On June 11, NASA’s Fermi Gamma-ray Space Telescope celebrates a decade of using gamma rays, the highest-energy form of light in the cosmos, to study black holes, neutron stars, and other extreme cosmic objects and events.
Left: A STEREO B image of the far side of the sun during the Sept. 1, 2014, solar eruption. Right: The Earth-facing side of the sun at the same time as seen by NASA’s Solar Dynamics Observatory. The view includes the area from which NASA’s Fermi detected high-energy gamma rays. Includes animated gif. Credit: NASA/STEREO and NASA/SDO
A rupture in the crust of a highly magnetized neutron star, shown here in an artist’s rendering, can trigger high-energy eruptions. Fermi observations of these blasts include information on how the star’s surface twists and vibrates, providing new insights into what lies beneath. Credits: NASA’s Goddard Space Flight Center/S. Wiessinger

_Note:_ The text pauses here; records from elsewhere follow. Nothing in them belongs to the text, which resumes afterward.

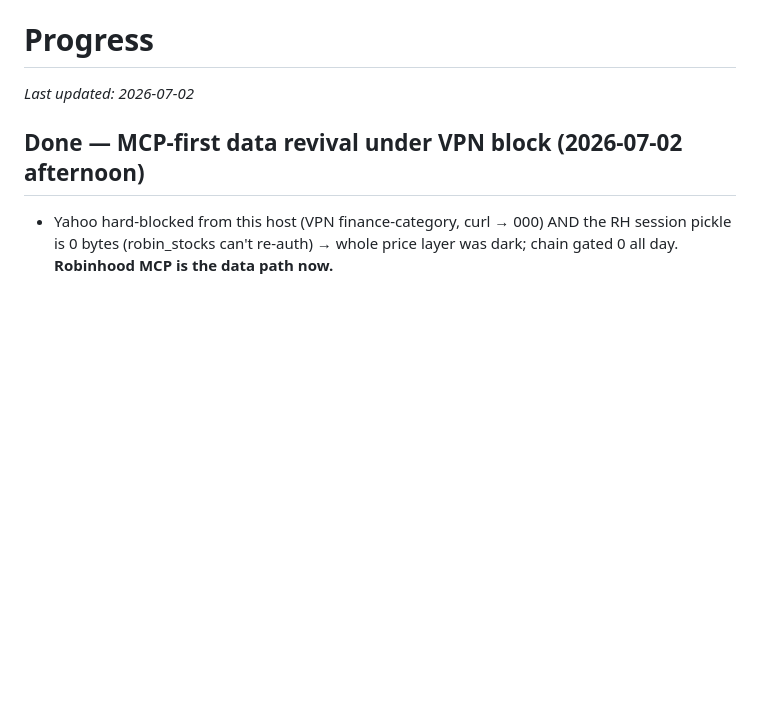
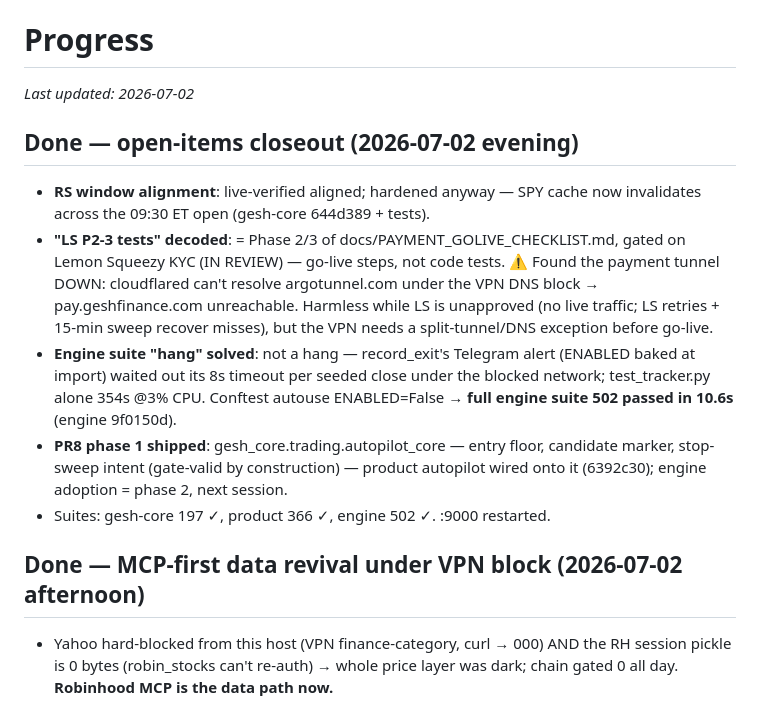
Before and after one commit to gesh75/Gesh-Project, a Markdown page: memory-bank/progress.md, the part around the change. Drawn GitHub-style; blank space fills up the shorter version.

Commit message:
docs(memory-bank): record open-items closeout (RS, LS P2-3, engine suite, PR8 phase 1)

```diff
--- a/memory-bank/progress.md
+++ b/memory-bank/progress.md
@@ -1,6 +1,25 @@
 # Progress
 
 _Last updated: 2026-07-02_
+
+## Done — open-items closeout (2026-07-02 evening)
+
+- **RS window alignment**: live-verified aligned; hardened anyway — SPY cache
+  now invalidates across the 09:30 ET open (gesh-core 644d389 + tests).
+- **"LS P2-3 tests" decoded**: = Phase 2/3 of docs/PAYMENT_GOLIVE_CHECKLIST.md,
+  gated on Lemon Squeezy KYC (IN REVIEW) — go-live steps, not code tests.
+  ⚠ Found the payment tunnel DOWN: cloudflared can't resolve argotunnel.com
+  under the VPN DNS block → pay.geshfinance.com unreachable. Harmless while LS
+  is unapproved (no live traffic; LS retries + 15-min sweep recover misses),
+  but the VPN needs a split-tunnel/DNS exception before go-live.
+- **Engine suite "hang" solved**: not a hang — record_exit's Telegram alert
+  (ENABLED baked at import) waited out its 8s timeout per seeded close under
+  the blocked network; test_tracker.py alone 354s @3% CPU. Conftest autouse
+  ENABLED=False → **full engine suite 502 passed in 10.6s** (engine 9f0150d).
+- **PR8 phase 1 shipped**: gesh_core.trading.autopilot_core — entry floor,
+  candidate marker, stop-sweep intent (gate-valid by construction) — product
+  autopilot wired onto it (6392c30); engine adoption = phase 2, next session.
+- Suites: gesh-core 197 ✓, product 366 ✓, engine 502 ✓. :9000 restarted.
 
 ## Done — MCP-first data revival under VPN block (2026-07-02 afternoon)
 
```
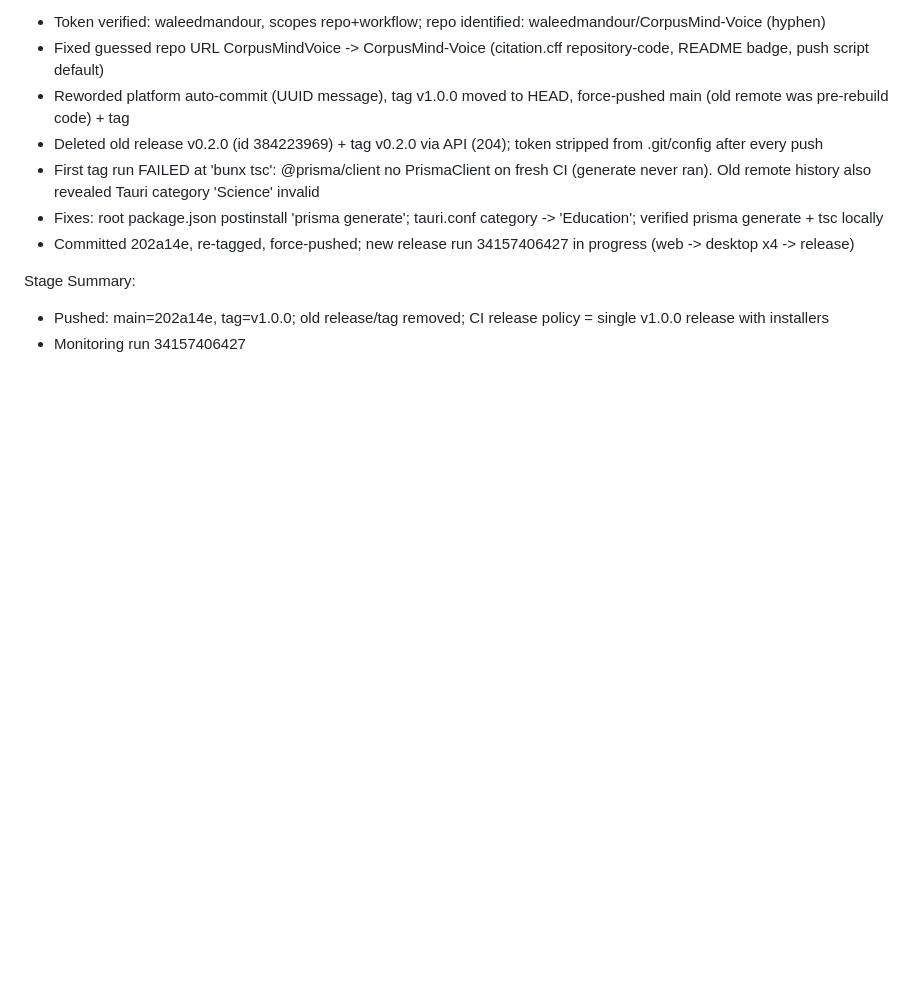
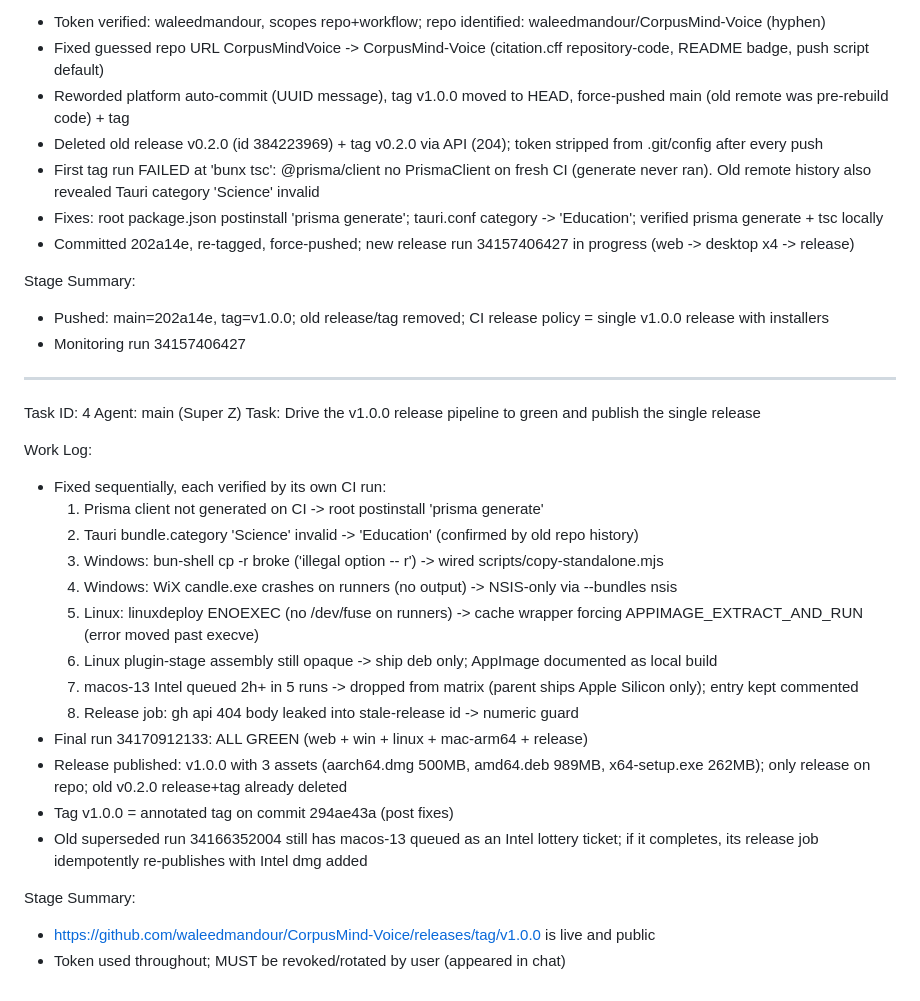
Before and after one commit to waleedmandour/CorpusMind-Voice, a Markdown page: worklog.md, the part around the change. Rendered like a GitHub page; blank space fills up the shorter version.

Commit message:
docs: worklog — release pipeline solved, v1.0.0 published

```diff
--- a/worklog.md
+++ b/worklog.md
@@ -78,3 +78,27 @@ Work Log:
 Stage Summary:
 - Pushed: main=202a14e, tag=v1.0.0; old release/tag removed; CI release policy = single v1.0.0 release with installers
 - Monitoring run 34157406427
+
+---
+Task ID: 4
+Agent: main (Super Z)
+Task: Drive the v1.0.0 release pipeline to green and publish the single release
+
+Work Log:
+- Fixed sequentially, each verified by its own CI run:
+  1. Prisma client not generated on CI -> root postinstall 'prisma generate'
+  2. Tauri bundle.category 'Science' invalid -> 'Education' (confirmed by old repo history)
+  3. Windows: bun-shell cp -r broke ('illegal option -- r') -> wired scripts/copy-standalone.mjs
+  4. Windows: WiX candle.exe crashes on runners (no output) -> NSIS-only via --bundles nsis
+  5. Linux: linuxdeploy ENOEXEC (no /dev/fuse on runners) -> cache wrapper forcing APPIMAGE_EXTRACT_AND_RUN (error moved past execve)
+  6. Linux plugin-stage assembly still opaque -> ship deb only; AppImage documented as local build
+  7. macos-13 Intel queued 2h+ in 5 runs -> dropped from matrix (parent ships Apple Silicon only); entry kept commented
+  8. Release job: gh api 404 body leaked into stale-release id -> numeric guard
+- Final run 34170912133: ALL GREEN (web + win + linux + mac-arm64 + release)
+- Release published: v1.0.0 with 3 assets (aarch64.dmg 500MB, amd64.deb 989MB, x64-setup.exe 262MB); only release on repo; old v0.2.0 release+tag already deleted
+- Tag v1.0.0 = annotated tag on commit 294ae43a (post fixes)
+- Old superseded run 34166352004 still has macos-13 queued as an Intel lottery ticket; if it completes, its release job idempotently re-publishes with Intel dmg added
+
+Stage Summary:
+- https://github.com/waleedmandour/CorpusMind-Voice/releases/tag/v1.0.0 is live and public
+- Token used throughout; MUST be revoked/rotated by user (appeared in chat)
```
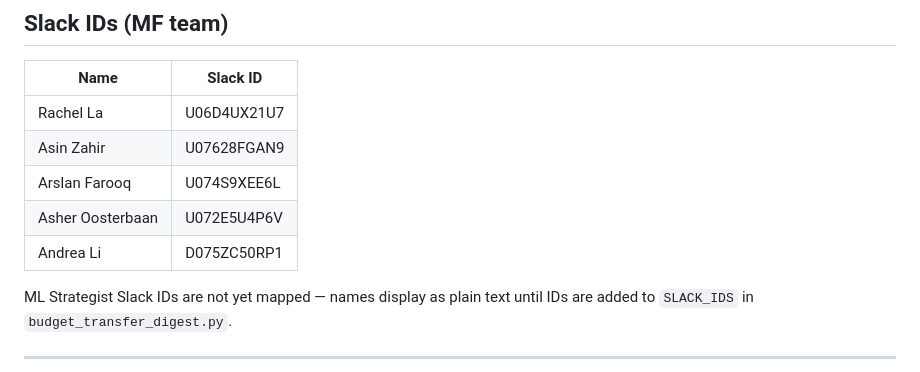
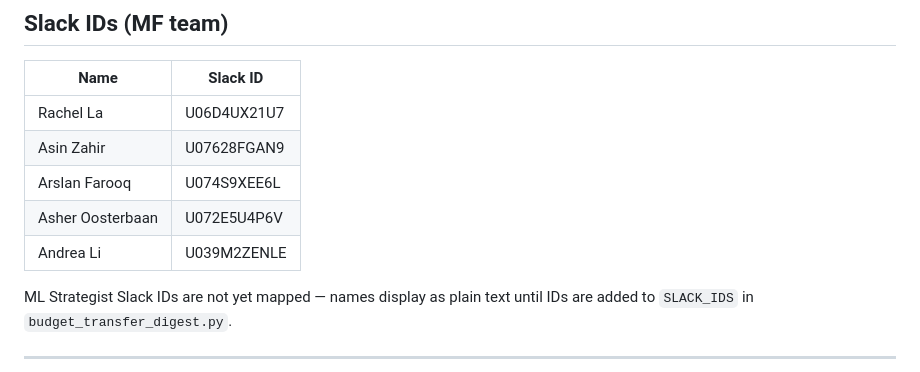
Before and after one commit to azahir-sf/media-finance-aiworkflow-sf, a Markdown page: CLAUDE.md, the part around the change. Drawn GitHub-style.

Commit message:
Update CLAUDE.md with Andrea Li's correct Slack user ID
Co-Authored-By: Claude Sonnet 4.6 <noreply@anthropic.com>

```diff
--- a/CLAUDE.md
+++ b/CLAUDE.md
@@ -102,7 +102,7 @@ A single-page HTML/CSS/JS dashboard that lets the team trigger workflows manuall
 | Asin Zahir | U07628FGAN9 |
 | Arslan Farooq | U074S9XEE6L |
 | Asher Oosterbaan | U072E5U4P6V |
-| Andrea Li | D075ZC50RP1 |
+| Andrea Li | U039M2ZENLE |
 
 ML Strategist Slack IDs are not yet mapped — names display as plain text until IDs are added to `SLACK_IDS` in `budget_transfer_digest.py`.
 
```
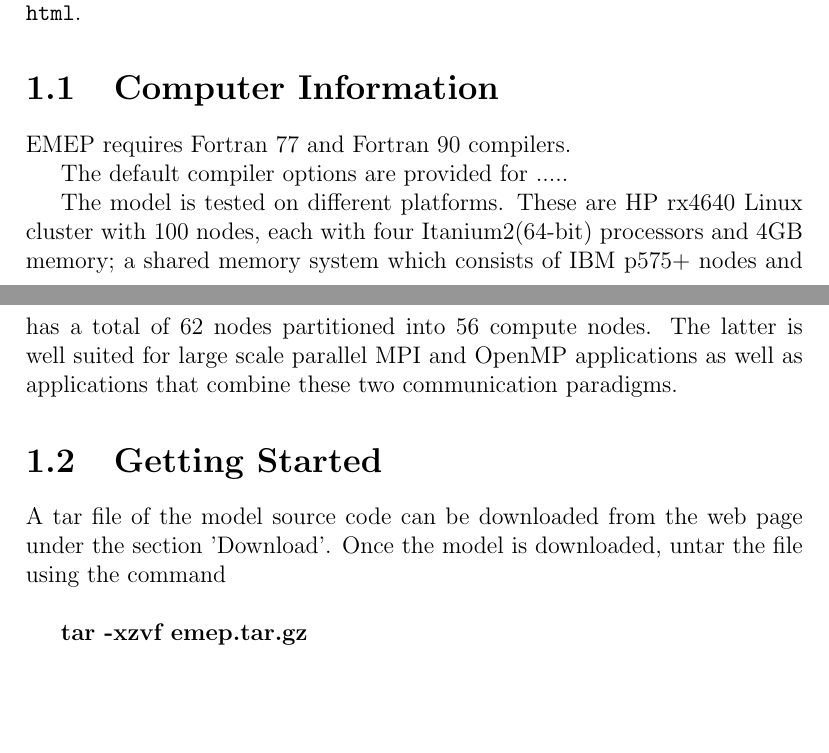
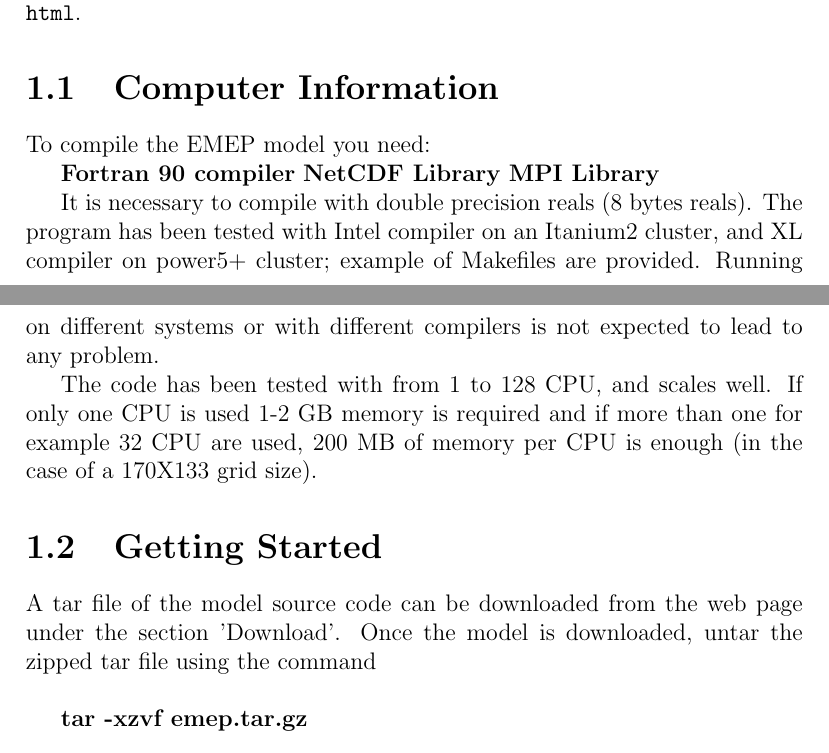
Before and after one commit to gitpeterwind/emep-dev, a LaTeX thesis (DOCS/Manual/Manual.tex, which reads DOCS/Manual/general.tex): two parts of pages 2 and 3 of 21, joined at a grey line, cut so that both start at the same text, the shorter picture padded with empty space. Compiled offline with pdfLaTeX.

Commit message:
Chapter 1: Computer Information section updated with Peter's text.

```diff
--- a/DOCS/Manual/general.tex
+++ b/DOCS/Manual/general.tex
@@ -28,22 +28,28 @@ copy of EMEP report 1/2003 is available at \url{www.emep.int/UniDoc/index.html}.
 
 \section{Computer Information}
 
-EMEP requires Fortran 77 and Fortran 90 compilers.
+To compile the EMEP model you need:
 
-The default compiler options are provided for .....
+\textbf{Fortran 90 compiler}
+\textbf{NetCDF Library}
+\textbf{MPI Library}
 
-The model is tested on different platforms.  These are HP rx4640 Linux
-cluster with 100 nodes, each with four Itanium2(64-bit) processors and
-4GB memory; a shared memory system which consists of IBM p575+ nodes
-and has a total of 62 nodes partitioned into 56 compute nodes. The
-latter is well suited for large scale parallel MPI and OpenMP
-applications as well as applications that combine these two
-communication paradigms.
+It is necessary to compile with double precision reals (8 bytes
+reals).  The program has been tested with Intel compiler on an
+Itanium2 cluster, and XL compiler on power5+ cluster; example of
+Makefiles are provided. Running on different systems or with different
+compilers is not expected to lead to any problem.
+
+The code has been tested with from 1 to 128 CPU, and scales well.  If
+only one CPU is used 1-2 GB memory is required and if more than one
+for example 32 CPU are used, 200 MB of memory per CPU is enough (in
+the case of a 170X133 grid size).
 
 \section{Getting Started}
 
 A tar file of the model source code can be downloaded from the web
-page under the section 'Download'.   Once the model is downloaded, untar the file using  the command \\
+page under the section 'Download'.   Once the model is downloaded,
+untar the zipped tar file using  the command \\
 
 \textbf{tar -xzvf emep.tar.gz} \\
 
```
Also changed, not shown: DOCS/Manual/running.tex (line endings or trailing spaces).
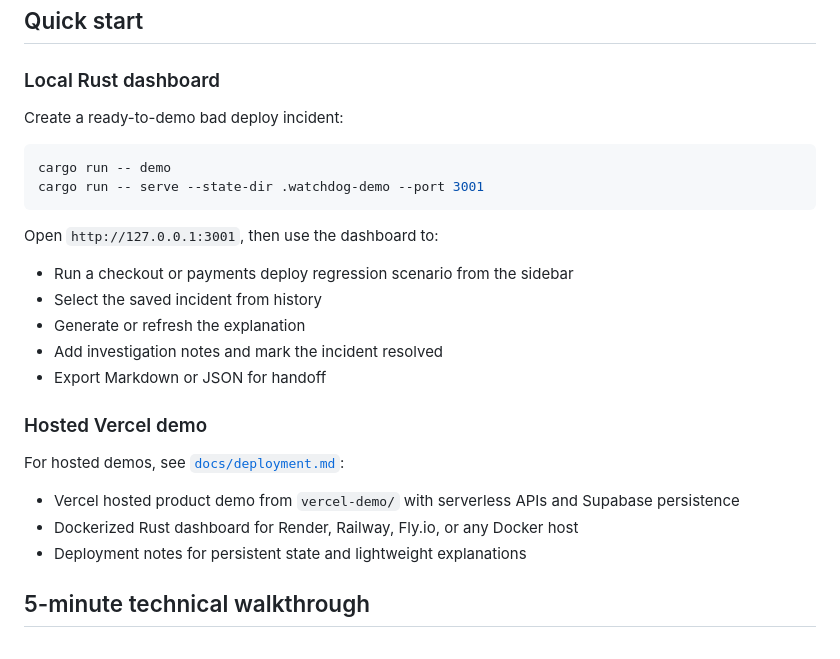
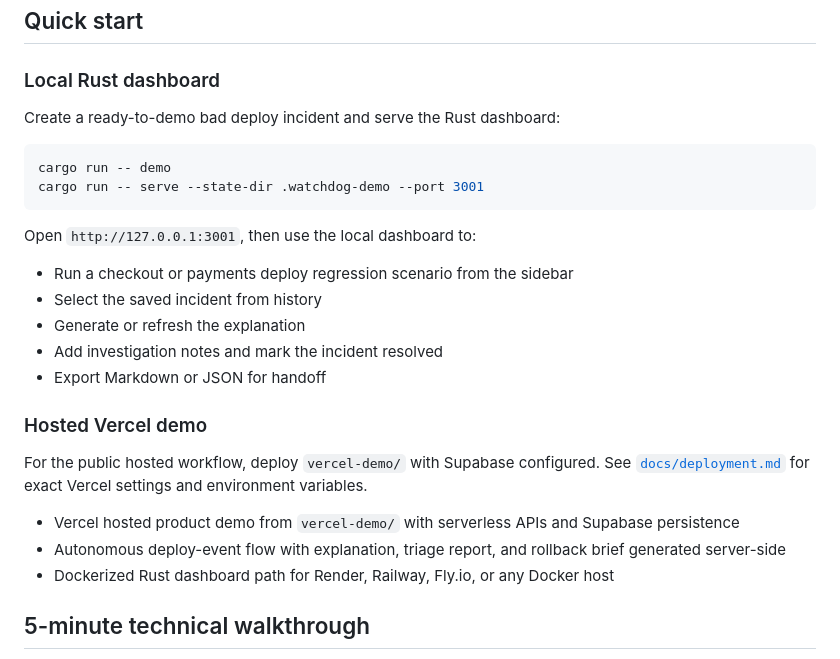
Before and after one commit to deepti-96/WatchDog, a Markdown page: README.md, the part around the change. Drawn GitHub-style.

Commit message:
Clarify README demo paths

````diff
--- a/README.md
+++ b/README.md
@@ -68,14 +68,14 @@ For production readiness notes, limitations, and next-step integrations, see [`d
 
 ### Local Rust dashboard
 
-Create a ready-to-demo bad deploy incident:
+Create a ready-to-demo bad deploy incident and serve the Rust dashboard:
 
 ```bash
 cargo run -- demo
 cargo run -- serve --state-dir .watchdog-demo --port 3001
 ```
 
-Open `http://127.0.0.1:3001`, then use the dashboard to:
+Open `http://127.0.0.1:3001`, then use the local dashboard to:
 
 - Run a checkout or payments deploy regression scenario from the sidebar
 - Select the saved incident from history
@@ -85,11 +85,11 @@ Open `http://127.0.0.1:3001`, then use the dashboard to:
 
 ### Hosted Vercel demo
 
-For hosted demos, see [`docs/deployment.md`](./docs/deployment.md):
+For the public hosted workflow, deploy `vercel-demo/` with Supabase configured. See [`docs/deployment.md`](./docs/deployment.md) for exact Vercel settings and environment variables.
 
 - Vercel hosted product demo from `vercel-demo/` with serverless APIs and Supabase persistence
-- Dockerized Rust dashboard for Render, Railway, Fly.io, or any Docker host
-- Deployment notes for persistent state and lightweight explanations
+- Autonomous deploy-event flow with explanation, triage report, and rollback brief generated server-side
+- Dockerized Rust dashboard path for Render, Railway, Fly.io, or any Docker host
 
 ## 5-minute technical walkthrough
 
````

Fermi finds the first extragalactic gamma-ray pulsar. NASA’s Fermi Gamma-ray Space Telescope has detected the first extragalactic gamma-ray pulsar, PSR J0540-6919, near the Tarantula Nebula (top center) star-forming region in the Large Magellanic Cloud, a satellite galaxy that orbits our own Milky Way. Fermi detects a second pulsar (right) as well but not its pulses. PSR J0540-6919 now holds the record as the highest-luminosity gamma-ray pulsar. The angular distance between the pulsars corresponds to about half the apparent size of a full moon. Background: An image of the Tarantula Nebula and its surroundings in visible light. Credit: NASA’s Goddard Space Flight Center; background: ESO/R. Fosbury (ST-ECF)
These maps, both centered on the north galactic pole, show how the sky looks at gamma-ray energies above 100 million electron volts (MeV). Left: The sky during a three-hour interval prior to the detection of GRB 130427A. Right: A three-hour interval starting 2.5 hours before the burst and ending 30 minutes into the event, illustrating its brightness relative to the rest of the gamma-ray sky. GRB 130427A was located in the constellation Leo near its border with Ursa Major, whose brightest stars form the familiar Big Dipper. For reference, this image includes the stars and outlines of both constellations. Labeled. Credit: NASA/DOE/Fermi LAT Collaboration.
Novae typically originate in binary systems containing sun-like stars, as shown in this artist’s rendering. A nova in a system like this likely produces gamma rays (magenta) through collisions among multiple shock waves in the rapidly expanding shell of debris. Credit: NASA’s Goddard Space Flight Center/S. Wiessinger
Gamma Rays in Active Galactic Nuclei.
Gamma-ray Burst Photon Delay as Expected by Quantum Gravity. Print resolution still. In this illustration, one photon (purple) carries a million times the energy of another (yellow). Some theorists predict travel delays for higher-energy photons, which interact more strongly with the proposed frothy nature of space-time. Yet Fermi data on two photons from a gamma-ray burst fail to show this effect, eliminating some approaches to a new theory of gravity. Credit: NASA/Sonoma State University/Aurore Simonnet
“Fermi’s first 10 years have produced numerous scientific discoveries that have revolutionized our understanding of the gamma-ray universe,” said Paul Hertz, Astrophysics Division director at NASA Headquarters in Washington.
By scanning the sky every three hours, Fermi’s main instrument, the Large Area Telescope (LAT), has observed more than 5,000 individual gamma-ray sources, including an explosion called GRB 130427A, the most powerful gamma-ray burst scientists have detected.
In 1949, Enrico Fermi — an Italian-American pioneer in high-energy physics and Nobel laureate for whom the mission was named — suggested that cosmic rays, particles traveling at nearly the speed of light, could be propelled by supernova shock waves. In 2013, Fermi’s LAT used gamma rays to prove these stellar remnants are at least one source of the speedy particles.
Fermi’s all-sky map, produced by the LAT, has revealed two massive structures extending above and below the plane of the Milky Way. These two “bubbles” span 50,000 light-years and were probably produced by the supermassive black hole at the center of the galaxy only a few million years ago.